### What to work on
Check every line of the data below for the string "print", and copy the ones that hold it.

### Provided entries
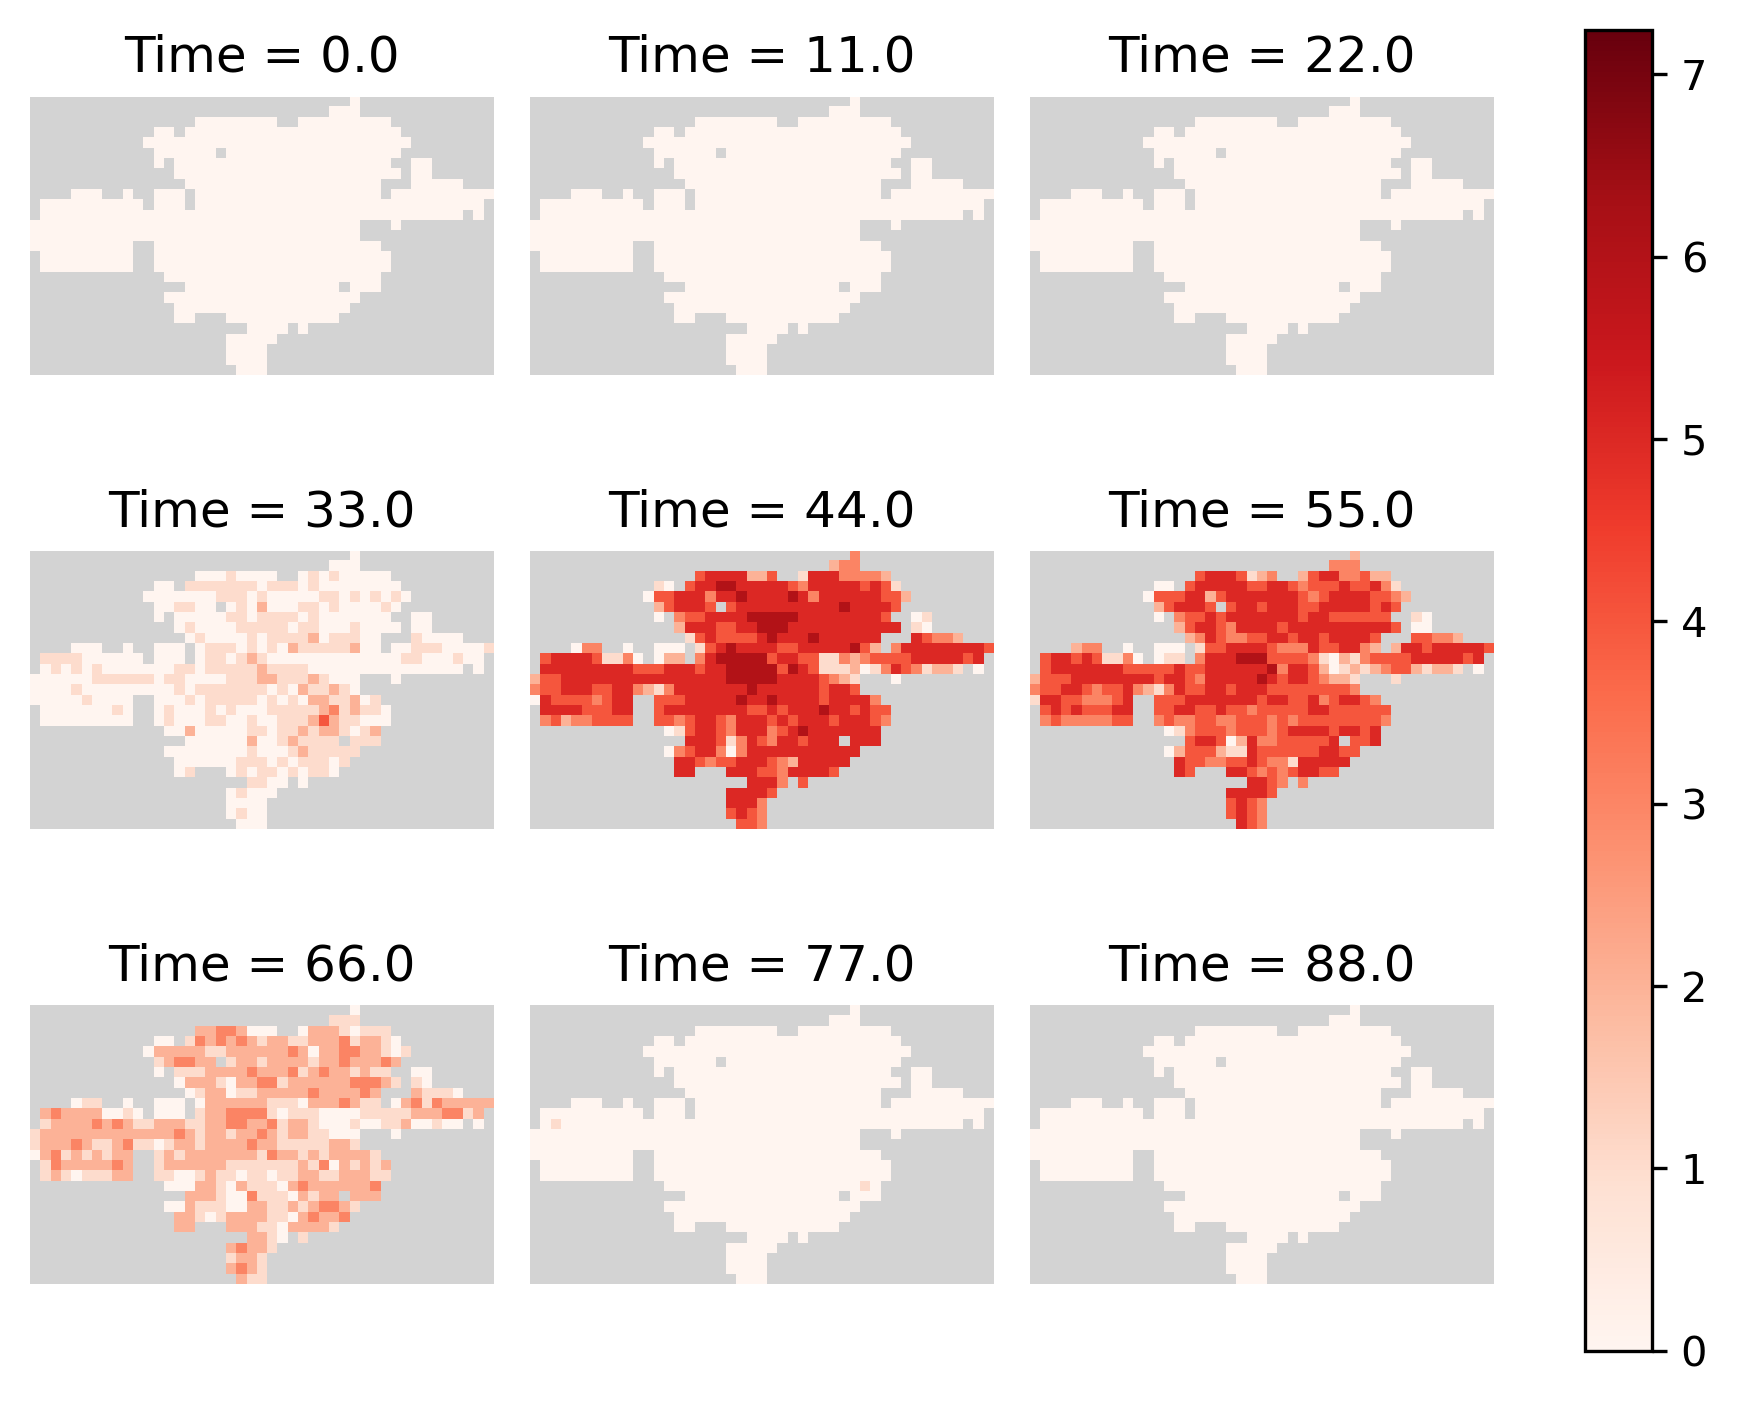
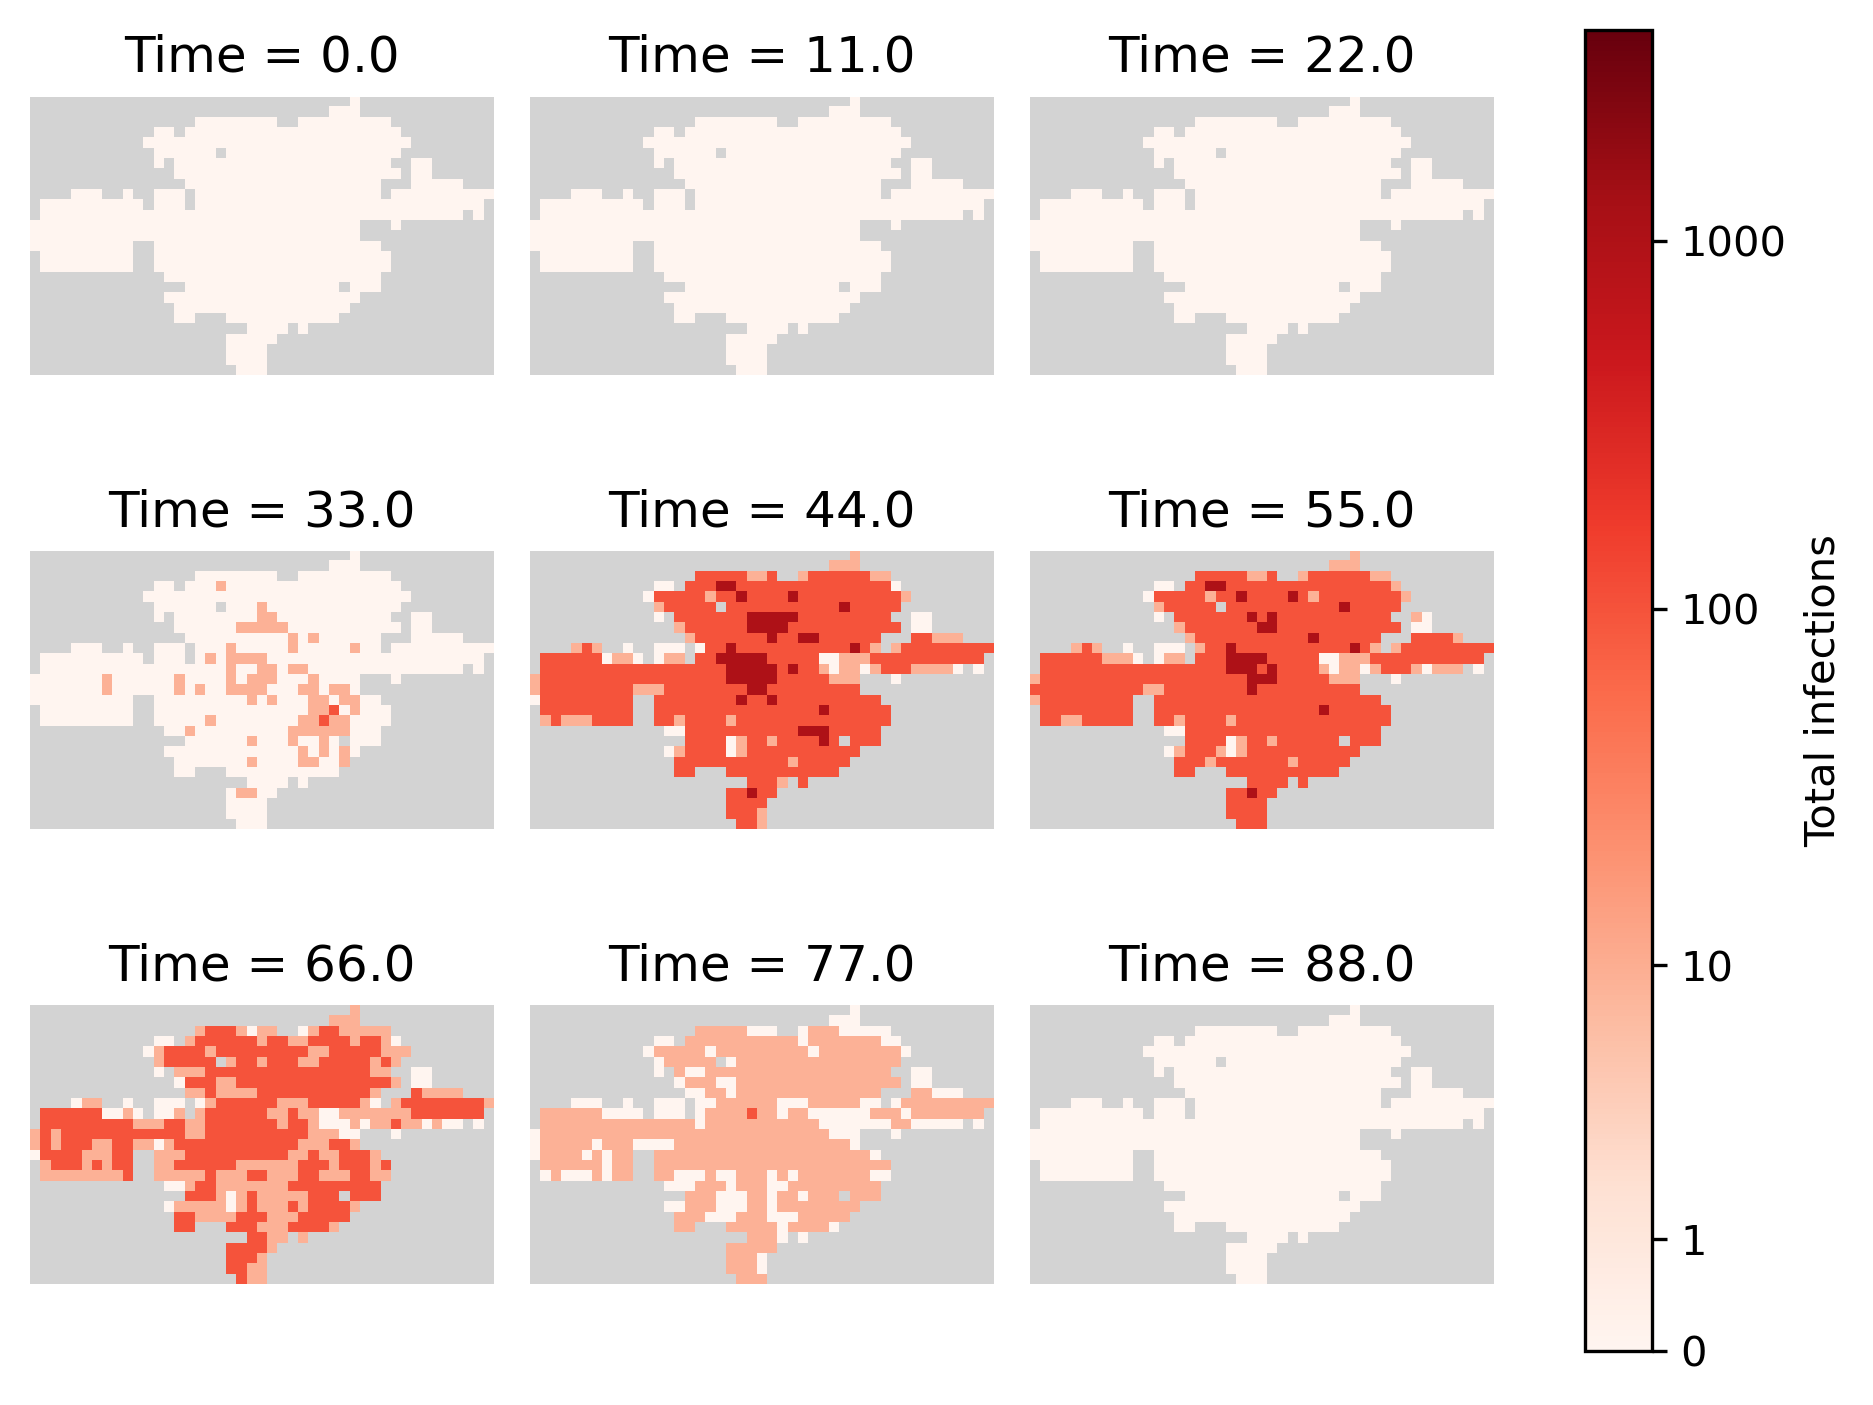
Viz updates: log10, add labels, sum all infections

diff --git a/data/sim_outputs/make_gif.py b/data/sim_outputs/make_gif.py
@@ -44,7 +44,7 @@ def generate_colour_map(df, name, min_value=0.0, cmap=cm.Reds):
     """Generates a given color map, with the max value determined by
     the max value in a given column of the provided dataframe.
     """
-    max_inf = math.log(max(df[name])+1)
+    max_inf = math.log10(max(df[name])+1)
     cmap.set_under('lightgrey')
     norm = matplotlib.colors.Normalize(vmin=min_value, vmax=max_inf, clip=False)
     return cm.ScalarMappable(norm=norm, cmap=cmap)
@@ -61,6 +61,16 @@ def add_colorbar(im, width=None, pad=None, **kwargs):
     return fig.colorbar(cax=cax, **kwargs)       # draw cbar
 
 
+def cbar_ticks(mapper):
+    max_val = mapper.norm.vmax
+    ticks = list(range(math.ceil(mapper.norm.vmax)))
+    labels = [10**tick for tick in ticks]
+    ticks = [math.log10(10**tick+1) for tick in ticks]
+    ticks = [0] + ticks
+    labels = [0] + labels
+    return ticks, labels
+
+
 def render_frame(ax, df, i, time, name, mapper, save_path='.', snaps=False):
     print(f'Generating frame {i}')
     rows = df[df['time'] == time]
@@ -70,20 +80,21 @@ def render_frame(ax, df, i, time, name, mapper, save_path='.', snaps=False):
         rows['location_x'],
         rows['location_y'],
         rows[name]
-        # df['InfectionStatus.Recovered']
     )
     for row in rows:
         coords = f'{row[1]}-{row[0]}'
         idx = coord_map[coords]
-        img_grid[idx] = math.log(row[2]+1)
+        img_grid[idx] = math.log10(row[2]+1)
     ax.set_title(f'Time = {time}')
     im = ax.imshow(img_grid, norm=mapper.norm, cmap=mapper.get_cmap())
     if i == 0 and not snaps:
-        add_colorbar(im, mappable=mapper)
+        ticks, labels = cbar_ticks(mapper)
+        cbar = add_colorbar(im, mappable=mapper, ticks=ticks)
+        cbar.ax.set_yticklabels(labels)
+        cbar.set_label("Total infections")
     if not os.path.exists(save_path) and not snaps:
         os.makedirs(save_path)
 
-    # print('Saving')
     if not snaps:
         plt.savefig(f'{save_path}/frame-{i:03d}.png', bbox_inches='tight', dpi=im.axes.figure.dpi*4)
 
@@ -97,11 +108,7 @@ def make_gif(
     file_names = []
 
     mapper = generate_colour_map(df, name=name)
-    # cbar = plt.colorbar(mapper)
-    # cbar.set_label("Number of " + str(name))
-    # fig = plt.figure()
     ax = plt.axes()
-    # add_colorbar(fig)
 
     plt.axis('off')
     for i, t in enumerate(times):
@@ -117,7 +124,6 @@ def make_gif(
         format="GIF",
         append_images=imgs,
         save_all=True,
-        # duration=20,
         duration=100,
         loop=0,
         optimise=True,
@@ -153,15 +159,31 @@ def make_snaps(
         axs[i].axis('off')
 
     plt.tight_layout()
-    cbar = plt.colorbar(mapper, ax=axs.tolist())
+    ticks, labels = cbar_ticks(mapper)
+    cbar = plt.colorbar(mapper, ax=axs.tolist(), ticks=ticks)
+    cbar.ax.set_yticklabels(labels)
+    cbar.set_label("Total infections")
     fp_name = sim_file.split('/')[-1].replace('.csv', '')
     fp_out = f"{save_path}/{fp_name}_grid.png"
     plt.savefig(fp_out, bbox_inches='tight', dpi=300)
 
 
+names = [
+    'InfectionStatus.InfectASympt',
+    'InfectionStatus.InfectMild',
+    'InfectionStatus.InfectGP',
+    'InfectionStatus.InfectHosp',
+    'InfectionStatus.InfectICU',
+]
+
+# Get all infections
+df['infections'] = df[names].sum(axis=1)
+
 # Sum infections over all age groups, etc.
 df = df.groupby(['time', 'location_x', 'location_y'], as_index=False).sum()
 
+
 times = sorted(list(set(df['time'])))
-make_gif(df, times)
-make_snaps(df, times, (3,3))
+make_gif(df, times, name='infections')
+make_snaps(df, times, (3,3), name='infections')
+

### Finished exercise
     print(f'Generating frame {i}')
-    # print('Saving')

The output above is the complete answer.